This article first appeared in The Sun.
Developing our North Sea oil and gas has been a Great British success story.
Since the first wells started producing in the 1960s we have created a secure domestic energy supply, created thousands of high quality jobs, delivered billions to the economy and driven the growth of a huge engineering sector that we have exported to the world.
Even with the amazing improvements in North Sea production, volumes are declining and we are now importing almost half of our gas supplies.
Although we are in no way reliant on Russian gas despite what the Russians would have you believe.
Because gas is so important for our economy we know that we will need it for decades to come.
It also fits with our world-beating climate goals as it generates less CO2 than oil and coal.
That is why every estimate of our 2050 emissions reductions targets from the independent Climate Change Committee includes gas in our energy mix and why it is right to continue to look for gas that can be safely extracted from the potentially huge reserves hundreds of metres beneath our feet.
And there are other benefits too.
Shale gas extraction could provide a big clean growth boost for local communities as part of our modern Industrial Strategy – bringing thousands of high quality jobs, local investment and financial benefits to many parts of the country.
And our world-leading environmental regulations mean we could create even more investment and export opportunities from innovations like recycling waste water.
There are those who argue strongly against shale gas, using the most colourful and scaremongering language they can find and intimidating local communities and decision makers with lots of protestors from out of town.
In my experience, most of these arguments are made by people who actually just don’t want us to use gas at all – now or ever.
While we should all be hugely proud of our huge progress on renewables that delivers almost 30 percent of our electricity needs, we cannot meet our energy and heat needs now, or for many years to come, at a price we can afford, without using the gas that geography has gifted us.
That is why we committed to support the development of onshore British shale gas and to deliver a clean safe and affordable energy supply for the country.
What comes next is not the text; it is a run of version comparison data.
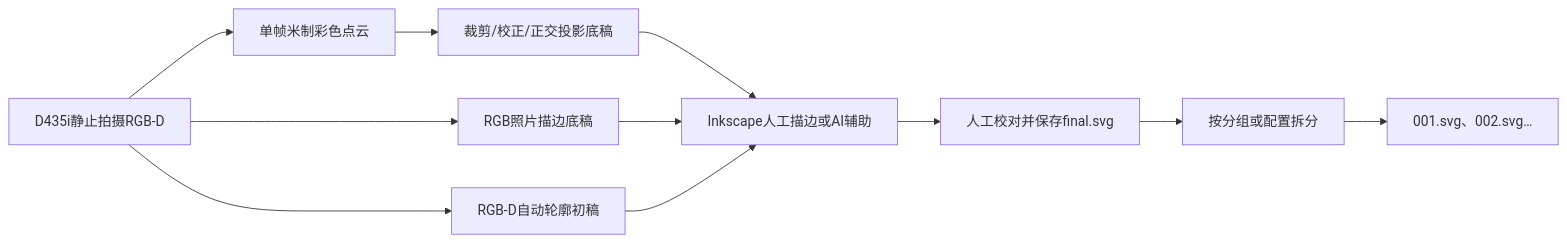
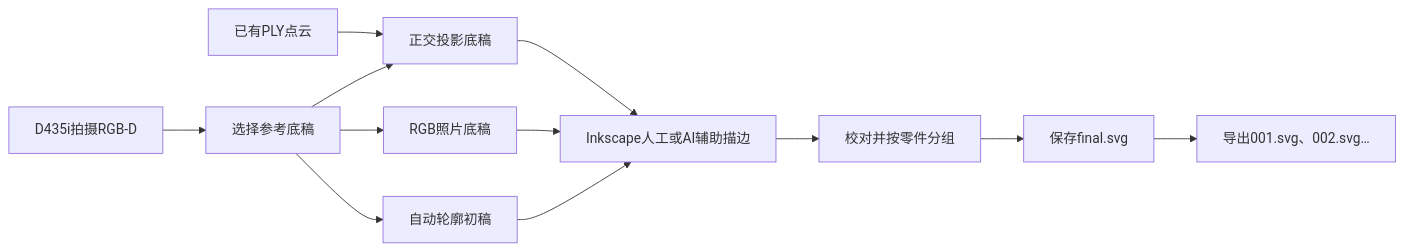
The diagram in README.md (lilili-maker/3dsvg-studio), drawn with Mermaid before and after one commit. The commit also changed other lines of this file and 5 other files, not shown here.

````diff
--- a/README.md
+++ b/README.md
@@ -15,13 +13,14 @@
 ```mermaid
 flowchart LR
-    A[D435i静止拍摄RGB-D] --> B[单帧米制彩色点云]
-    B --> C[裁剪/校正/正交投影底稿]
-    A --> D[RGB照片描边底稿]
-    A --> I[RGB-D自动轮廓初稿]
-    C --> E[Inkscape人工描边或AI辅助]
-    D --> E
-    I --> E
-    E --> F[人工校对并保存final.svg]
-    F --> G[按分组或配置拆分]
-    G --> H[001.svg、002.svg…]
+    A[D435i拍摄RGB-D] --> B[选择参考底稿]
+    P[已有PLY点云] --> C[正交投影底稿]
+    B --> C
+    B --> D[RGB照片底稿]
+    B --> E[自动轮廓初稿]
+    C --> F[Inkscape人工或AI辅助描边]
+    D --> F
+    E --> F
+    F --> G[校对并按零件分组]
+    G --> H[保存final.svg]
+    H --> I[导出001.svg、002.svg…]
 ```
````
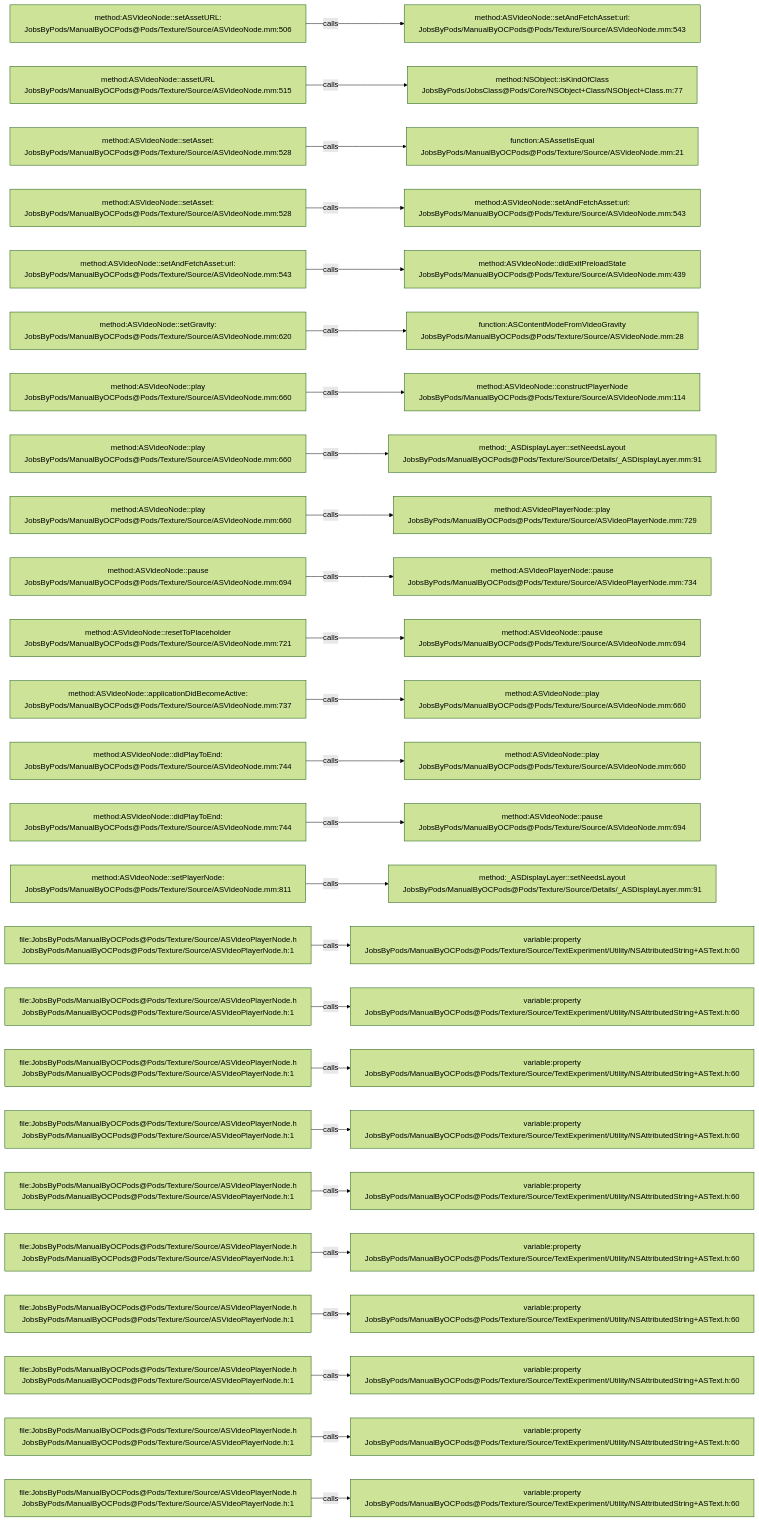
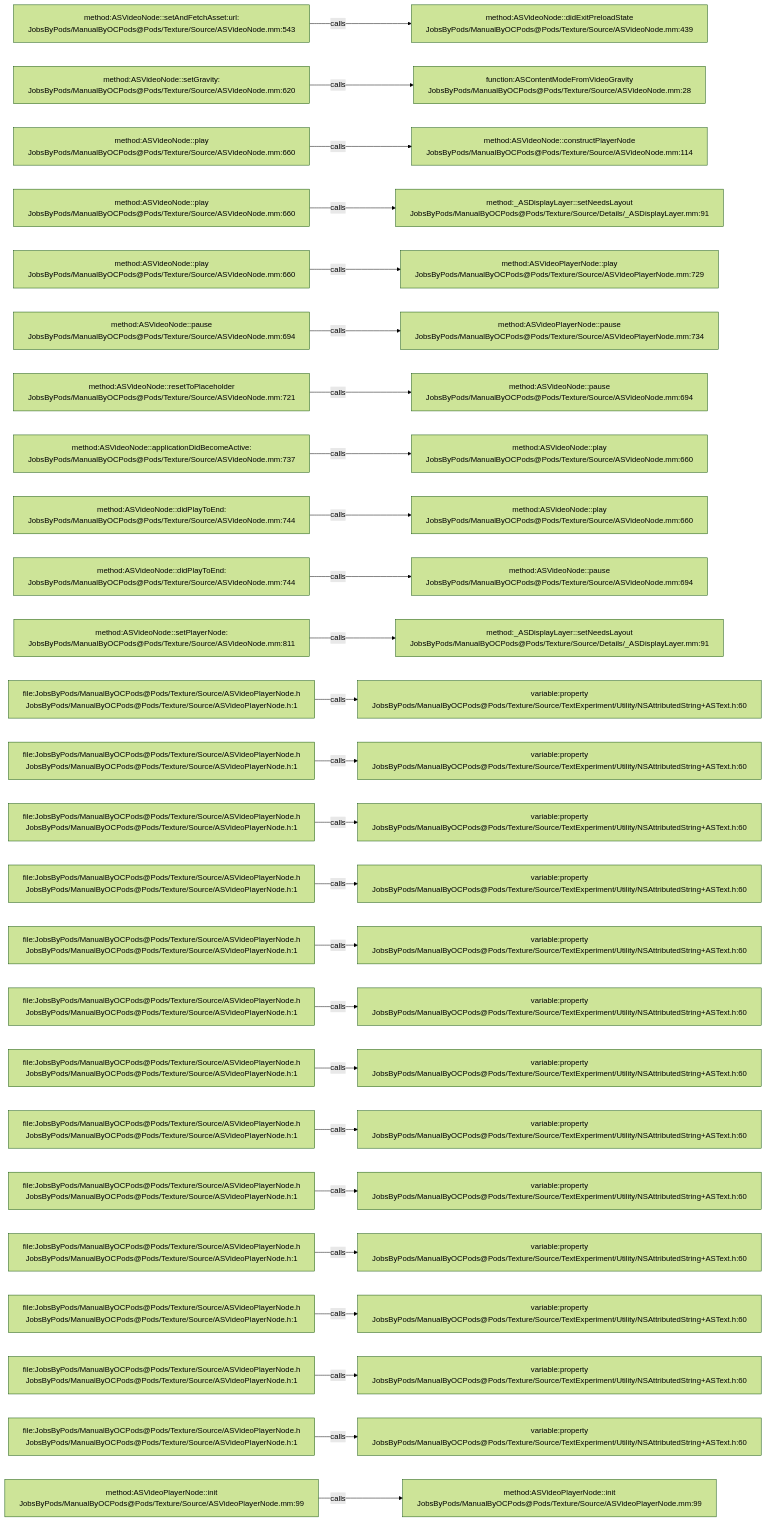
Before and after one commit to JobsKits/JobsOCBaseConfigDemo: the diagram in .codegraph/codegraph.md/graphs/calls-142.md, drawn with Mermaid (forest theme). The commit also changed 727 other files, not shown here.

````diff
--- a/.codegraph/codegraph.md/graphs/calls-142.md
+++ b/.codegraph/codegraph.md/graphs/calls-142.md
@@ -13,78 +13,78 @@
 ```mermaid
 flowchart LR
-  S1["method:ASVideoNode::setAssetURL:<br/>JobsByPods/ManualByOCPods@Pods/Texture/Source/ASVideoNode.mm:506"]
-  T1["method:ASVideoNode::setAndFetchAsset:url:<br/>JobsByPods/ManualByOCPods@Pods/Texture/Source/ASVideoNode.mm:543"]
+  S1["method:ASVideoNode::setAndFetchAsset:url:<br/>JobsByPods/ManualByOCPods@Pods/Texture/Source/ASVideoNode.mm:543"]
+  T1["method:ASVideoNode::didExitPreloadState<br/>JobsByPods/ManualByOCPods@Pods/Texture/Source/ASVideoNode.mm:439"]
   S1 -->|calls| T1
-  S2["method:ASVideoNode::assetURL<br/>JobsByPods/ManualByOCPods@Pods/Texture/Source/ASVideoNode.mm:515"]
-  T2["method:NSObject::isKindOfClass<br/>JobsByPods/JobsClass@Pods/Core/NSObject+Class/NSObject+Class.m:77"]
+  S2["method:ASVideoNode::setGravity:<br/>JobsByPods/ManualByOCPods@Pods/Texture/Source/ASVideoNode.mm:620"]
+  T2["function:ASContentModeFromVideoGravity<br/>JobsByPods/ManualByOCPods@Pods/Texture/Source/ASVideoNode.mm:28"]
   S2 -->|calls| T2
-  S3["method:ASVideoNode::setAsset:<br/>JobsByPods/ManualByOCPods@Pods/Texture/Source/ASVideoNode.mm:528"]
-  T3["function:ASAssetIsEqual<br/>JobsByPods/ManualByOCPods@Pods/Texture/Source/ASVideoNode.mm:21"]
+  S3["method:ASVideoNode::play<br/>JobsByPods/ManualByOCPods@Pods/Texture/Source/ASVideoNode.mm:660"]
+  T3["method:ASVideoNode::constructPlayerNode<br/>JobsByPods/ManualByOCPods@Pods/Texture/Source/ASVideoNode.mm:114"]
   S3 -->|calls| T3
-  S4["method:ASVideoNode::setAsset:<br/>JobsByPods/ManualByOCPods@Pods/Texture/Source/ASVideoNode.mm:528"]
-  T4["method:ASVideoNode::setAndFetchAsset:url:<br/>JobsByPods/ManualByOCPods@Pods/Texture/Source/ASVideoNode.mm:543"]
+  S4["method:ASVideoNode::play<br/>JobsByPods/ManualByOCPods@Pods/Texture/Source/ASVideoNode.mm:660"]
+  T4["method:_ASDisplayLayer::setNeedsLayout<br/>JobsByPods/ManualByOCPods@Pods/Texture/Source/Details/_ASDisplayLayer.mm:91"]
   S4 -->|calls| T4
-  S5["method:ASVideoNode::setAndFetchAsset:url:<br/>JobsByPods/ManualByOCPods@Pods/Texture/Source/ASVideoNode.mm:543"]
-  T5["method:ASVideoNode::didExitPreloadState<br/>JobsByPods/ManualByOCPods@Pods/Texture/Source/ASVideoNode.mm:439"]
+  S5["method:ASVideoNode::play<br/>JobsByPods/ManualByOCPods@Pods/Texture/Source/ASVideoNode.mm:660"]
+  T5["method:ASVideoPlayerNode::play<br/>JobsByPods/ManualByOCPods@Pods/Texture/Source/ASVideoPlayerNode.mm:729"]
   S5 -->|calls| T5
-  S6["method:ASVideoNode::setGravity:<br/>JobsByPods/ManualByOCPods@Pods/Texture/Source/ASVideoNode.mm:620"]
-  T6["function:ASContentModeFromVideoGravity<br/>JobsByPods/ManualByOCPods@Pods/Texture/Source/ASVideoNode.mm:28"]
+  S6["method:ASVideoNode::pause<br/>JobsByPods/ManualByOCPods@Pods/Texture/Source/ASVideoNode.mm:694"]
+  T6["method:ASVideoPlayerNode::pause<br/>JobsByPods/ManualByOCPods@Pods/Texture/Source/ASVideoPlayerNode.mm:734"]
   S6 -->|calls| T6
-  S7["method:ASVideoNode::play<br/>JobsByPods/ManualByOCPods@Pods/Texture/Source/ASVideoNode.mm:660"]
-  T7["method:ASVideoNode::constructPlayerNode<br/>JobsByPods/ManualByOCPods@Pods/Texture/Source/ASVideoNode.mm:114"]
+  S7["method:ASVideoNode::resetToPlaceholder<br/>JobsByPods/ManualByOCPods@Pods/Texture/Source/ASVideoNode.mm:721"]
+  T7["method:ASVideoNode::pause<br/>JobsByPods/ManualByOCPods@Pods/Texture/Source/ASVideoNode.mm:694"]
   S7 -->|calls| T7
-  S8["method:ASVideoNode::play<br/>JobsByPods/ManualByOCPods@Pods/Texture/Source/ASVideoNode.mm:660"]
-  T8["method:_ASDisplayLayer::setNeedsLayout<br/>JobsByPods/ManualByOCPods@Pods/Texture/Source/Details/_ASDisplayLayer.mm:91"]
+  S8["method:ASVideoNode::applicationDidBecomeActive:<br/>JobsByPods/ManualByOCPods@Pods/Texture/Source/ASVideoNode.mm:737"]
+  T8["method:ASVideoNode::play<br/>JobsByPods/ManualByOCPods@Pods/Texture/Source/ASVideoNode.mm:660"]
   S8 -->|calls| T8
-  S9["method:ASVideoNode::play<br/>JobsByPods/ManualByOCPods@Pods/Texture/Source/ASVideoNode.mm:660"]
-  T9["method:ASVideoPlayerNode::play<br/>JobsByPods/ManualByOCPods@Pods/Texture/Source/ASVideoPlayerNode.mm:729"]
+  S9["method:ASVideoNode::didPlayToEnd:<br/>JobsByPods/ManualByOCPods@Pods/Texture/Source/ASVideoNode.mm:744"]
+  T9["method:ASVideoNode::play<br/>JobsByPods/ManualByOCPods@Pods/Texture/Source/ASVideoNode.mm:660"]
   S9 -->|calls| T9
-  S10["method:ASVideoNode::pause<br/>JobsByPods/ManualByOCPods@Pods/Texture/Source/ASVideoNode.mm:694"]
-  T10["method:ASVideoPlayerNode::pause<br/>JobsByPods/ManualByOCPods@Pods/Texture/Source/ASVideoPlayerNode.mm:734"]
+  S10["method:ASVideoNode::didPlayToEnd:<br/>JobsByPods/ManualByOCPods@Pods/Texture/Source/ASVideoNode.mm:744"]
+  T10["method:ASVideoNode::pause<br/>JobsByPods/ManualByOCPods@Pods/Texture/Source/ASVideoNode.mm:694"]
   S10 -->|calls| T10
-  S11["method:ASVideoNode::resetToPlaceholder<br/>JobsByPods/ManualByOCPods@Pods/Texture/Source/ASVideoNode.mm:721"]
-  T11["method:ASVideoNode::pause<br/>JobsByPods/ManualByOCPods@Pods/Texture/Source/ASVideoNode.mm:694"]
+  S11["method:ASVideoNode::setPlayerNode:<br/>JobsByPods/ManualByOCPods@Pods/Texture/Source/ASVideoNode.mm:811"]
+  T11["method:_ASDisplayLayer::setNeedsLayout<br/>JobsByPods/ManualByOCPods@Pods/Texture/Source/Details/_ASDisplayLayer.mm:91"]
   S11 -->|calls| T11
-  S12["method:ASVideoNode::applicationDidBecomeActive:<br/>JobsByPods/ManualByOCPods@Pods/Texture/Source/ASVideoNode.mm:737"]
-  T12["method:ASVideoNode::play<br/>JobsByPods/ManualByOCPods@Pods/Texture/Source/ASVideoNode.mm:660"]
+  S12["file:JobsByPods/ManualByOCPods@Pods/Texture/Source/ASVideoPlayerNode.h<br/>JobsByPods/ManualByOCPods@Pods/Texture/Source/ASVideoPlayerNode.h:1"]
+  T12["variable:property<br/>JobsByPods/ManualByOCPods@Pods/Texture/Source/TextExperiment/Utility/NSAttributedString+ASText.h:60"]
   S12 -->|calls| T12
-  S13["method:ASVideoNode::didPlayToEnd:<br/>JobsByPods/ManualByOCPods@Pods/Texture/Source/ASVideoNode.mm:744"]
-  T13["method:ASVideoNode::play<br/>JobsByPods/ManualByOCPods@Pods/Texture/Source/ASVideoNode.mm:660"]
+  S13["file:JobsByPods/ManualByOCPods@Pods/Texture/Source/ASVideoPlayerNode.h<br/>JobsByPods/ManualByOCPods@Pods/Texture/Source/ASVideoPlayerNode.h:1"]
+  T13["variable:property<br/>JobsByPods/ManualByOCPods@Pods/Texture/Source/TextExperiment/Utility/NSAttributedString+ASText.h:60"]
   S13 -->|calls| T13
-  S14["method:ASVideoNode::didPlayToEnd:<br/>JobsByPods/ManualByOCPods@Pods/Texture/Source/ASVideoNode.mm:744"]
-  T14["method:ASVideoNode::pause<br/>JobsByPods/ManualByOCPods@Pods/Texture/Source/ASVideoNode.mm:694"]
+  S14["file:JobsByPods/ManualByOCPods@Pods/Texture/Source/ASVideoPlayerNode.h<br/>JobsByPods/ManualByOCPods@Pods/Texture/Source/ASVideoPlayerNode.h:1"]
+  T14["variable:property<br/>JobsByPods/ManualByOCPods@Pods/Texture/Source/TextExperiment/Utility/NSAttributedString+ASText.h:60"]
   S14 -->|calls| T14
-  S15["method:ASVideoNode::setPlayerNode:<br/>JobsByPods/ManualByOCPods@Pods/Texture/Source/ASVideoNode.mm:811"]
-  T15["method:_ASDisplayLayer::setNeedsLayout<br/>JobsByPods/ManualByOCPods@Pods/Texture/Source/Details/_ASDisplayLayer.mm:91"]
+  S15["file:JobsByPods/ManualByOCPods@Pods/Texture/Source/ASVideoPlayerNode.h<br/>JobsByPods/ManualByOCPods@Pods/Texture/Source/ASVideoPlayerNode.h:1"]
+  T15["variable:property<br/>JobsByPods/ManualByOCPods@Pods/Texture/Source/TextExperiment/Utility/NSAttributedString+ASText.h:60"]
   S15 -->|calls| T15
   S16["file:JobsByPods/ManualByOCPods@Pods/Texture/Source/ASVideoPlayerNode.h<br/>JobsByPods/ManualByOCPods@Pods/Texture/Source/ASVideoPlayerNode.h:1"]
   T16["variable:property<br/>JobsByPods/ManualByOCPods@Pods/Texture/Source/TextExperiment/Utility/NSAttributedString+ASText.h:60"]
   S16 -->|calls| T16
   S17["file:JobsByPods/ManualByOCPods@Pods/Texture/Source/ASVideoPlayerNode.h<br/>JobsByPods/ManualByOCPods@Pods/Texture/Source/ASVideoPlayerNode.h:1"]
   T17["variable:property<br/>JobsByPods/ManualByOCPods@Pods/Texture/Source/TextExperiment/Utility/NSAttributedString+ASText.h:60"]
   S17 -->|calls| T17
   S18["file:JobsByPods/ManualByOCPods@Pods/Texture/Source/ASVideoPlayerNode.h<br/>JobsByPods/ManualByOCPods@Pods/Texture/Source/ASVideoPlayerNode.h:1"]
   T18["variable:property<br/>JobsByPods/ManualByOCPods@Pods/Texture/Source/TextExperiment/Utility/NSAttributedString+ASText.h:60"]
   S18 -->|calls| T18
   S19["file:JobsByPods/ManualByOCPods@Pods/Texture/Source/ASVideoPlayerNode.h<br/>JobsByPods/ManualByOCPods@Pods/Texture/Source/ASVideoPlayerNode.h:1"]
   T19["variable:property<br/>JobsByPods/ManualByOCPods@Pods/Texture/Source/TextExperiment/Utility/NSAttributedString+ASText.h:60"]
   S19 -->|calls| T19
   S20["file:JobsByPods/ManualByOCPods@Pods/Texture/Source/ASVideoPlayerNode.h<br/>JobsByPods/ManualByOCPods@Pods/Texture/Source/ASVideoPlayerNode.h:1"]
   T20["variable:property<br/>JobsByPods/ManualByOCPods@Pods/Texture/Source/TextExperiment/Utility/NSAttributedString+ASText.h:60"]
   S20 -->|calls| T20
   S21["file:JobsByPods/ManualByOCPods@Pods/Texture/Source/ASVideoPlayerNode.h<br/>JobsByPods/ManualByOCPods@Pods/Texture/Source/ASVideoPlayerNode.h:1"]
   T21["variable:property<br/>JobsByPods/ManualByOCPods@Pods/Texture/Source/TextExperiment/Utility/NSAttributedString+ASText.h:60"]
   S21 -->|calls| T21
   S22["file:JobsByPods/ManualByOCPods@Pods/Texture/Source/ASVideoPlayerNode.h<br/>JobsByPods/ManualByOCPods@Pods/Texture/Source/ASVideoPlayerNode.h:1"]
   T22["variable:property<br/>JobsByPods/ManualByOCPods@Pods/Texture/Source/TextExperiment/Utility/NSAttributedString+ASText.h:60"]
   S22 -->|calls| T22
   S23["file:JobsByPods/ManualByOCPods@Pods/Texture/Source/ASVideoPlayerNode.h<br/>JobsByPods/ManualByOCPods@Pods/Texture/Source/ASVideoPlayerNode.h:1"]
   T23["variable:property<br/>JobsByPods/ManualByOCPods@Pods/Texture/Source/TextExperiment/Utility/NSAttributedString+ASText.h:60"]
   S23 -->|calls| T23
   S24["file:JobsByPods/ManualByOCPods@Pods/Texture/Source/ASVideoPlayerNode.h<br/>JobsByPods/ManualByOCPods@Pods/Texture/Source/ASVideoPlayerNode.h:1"]
   T24["variable:property<br/>JobsByPods/ManualByOCPods@Pods/Texture/Source/TextExperiment/Utility/NSAttributedString+ASText.h:60"]
   S24 -->|calls| T24
-  S25["file:JobsByPods/ManualByOCPods@Pods/Texture/Source/ASVideoPlayerNode.h<br/>JobsByPods/ManualByOCPods@Pods/Texture/Source/ASVideoPlayerNode.h:1"]
-  T25["variable:property<br/>JobsByPods/ManualByOCPods@Pods/Texture/Source/TextExperiment/Utility/NSAttributedString+ASText.h:60"]
+  S25["method:ASVideoPlayerNode::init<br/>JobsByPods/ManualByOCPods@Pods/Texture/Source/ASVideoPlayerNode.mm:99"]
+  T25["method:ASVideoPlayerNode::init<br/>JobsByPods/ManualByOCPods@Pods/Texture/Source/ASVideoPlayerNode.mm:99"]
   S25 -->|calls| T25
 ```
````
It is why I have set out these changes to the planning and regulation regime to make sure there is support available for all involved in this process.